┌──
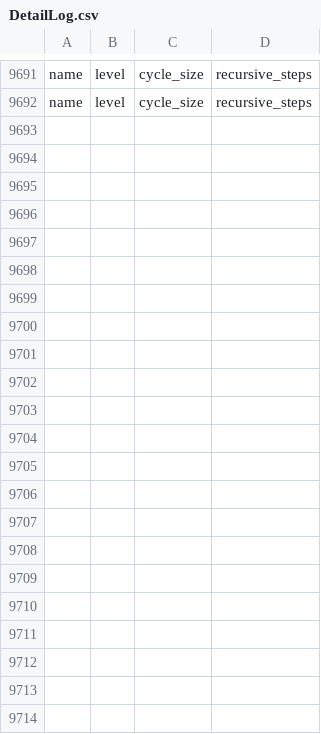
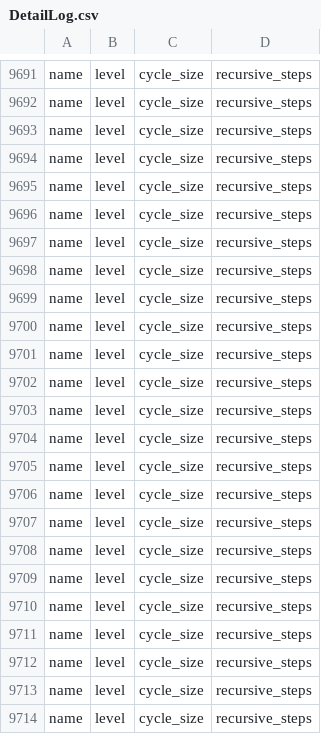
Before and after one commit to HenriDickel/DFVS-Solver, a CSV file: DFVS_Solver/src/logs/DetailLog.csv, drawn as a sheet; only a part is shown, gaps mark what is left out.

```diff
--- a/DFVS_Solver/src/logs/DetailLog.csv
+++ b/DFVS_Solver/src/logs/DetailLog.csv
@@ -9692 +9692,23 @@ name,level,cycle_size,recursive_steps
 name,level,cycle_size,recursive_steps
+name,level,cycle_size,recursive_steps
+name,level,cycle_size,recursive_steps
+name,level,cycle_size,recursive_steps
+name,level,cycle_size,recursive_steps
+name,level,cycle_size,recursive_steps
+name,level,cycle_size,recursive_steps
+name,level,cycle_size,recursive_steps
+name,level,cycle_size,recursive_steps
+name,level,cycle_size,recursive_steps
+name,level,cycle_size,recursive_steps
+name,level,cycle_size,recursive_steps
+name,level,cycle_size,recursive_steps
+name,level,cycle_size,recursive_steps
+name,level,cycle_size,recursive_steps
+name,level,cycle_size,recursive_steps
+name,level,cycle_size,recursive_steps
+name,level,cycle_size,recursive_steps
+name,level,cycle_size,recursive_steps
+name,level,cycle_size,recursive_steps
+name,level,cycle_size,recursive_steps
+name,level,cycle_size,recursive_steps
+name,level,cycle_size,recursive_steps
```
Also changed, not shown: DFVS_Solver/src/logs/MainLog-0.csv, 20 other files.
└──
▶ [TASK STATEMENT]: Could you give the material again exactly as it stands, omitting any image?

▶ [SOLUTION TO THIS TASK]:
Before and after one commit to HenriDickel/DFVS-Solver, a CSV file: DFVS_Solver/src/logs/DetailLog.csv, drawn as a sheet; only a part is shown, gaps mark what is left out.

```diff
--- a/DFVS_Solver/src/logs/DetailLog.csv
+++ b/DFVS_Solver/src/logs/DetailLog.csv
@@ -9692 +9692,23 @@ name,level,cycle_size,recursive_steps
 name,level,cycle_size,recursive_steps
+name,level,cycle_size,recursive_steps
+name,level,cycle_size,recursive_steps
+name,level,cycle_size,recursive_steps
+name,level,cycle_size,recursive_steps
+name,level,cycle_size,recursive_steps
+name,level,cycle_size,recursive_steps
+name,level,cycle_size,recursive_steps
+name,level,cycle_size,recursive_steps
+name,level,cycle_size,recursive_steps
+name,level,cycle_size,recursive_steps
+name,level,cycle_size,recursive_steps
+name,level,cycle_size,recursive_steps
+name,level,cycle_size,recursive_steps
+name,level,cycle_size,recursive_steps
+name,level,cycle_size,recursive_steps
+name,level,cycle_size,recursive_steps
+name,level,cycle_size,recursive_steps
+name,level,cycle_size,recursive_steps
+name,level,cycle_size,recursive_steps
+name,level,cycle_size,recursive_steps
+name,level,cycle_size,recursive_steps
+name,level,cycle_size,recursive_steps
```
Also changed, not shown: DFVS_Solver/src/logs/MainLog-0.csv, 20 other files.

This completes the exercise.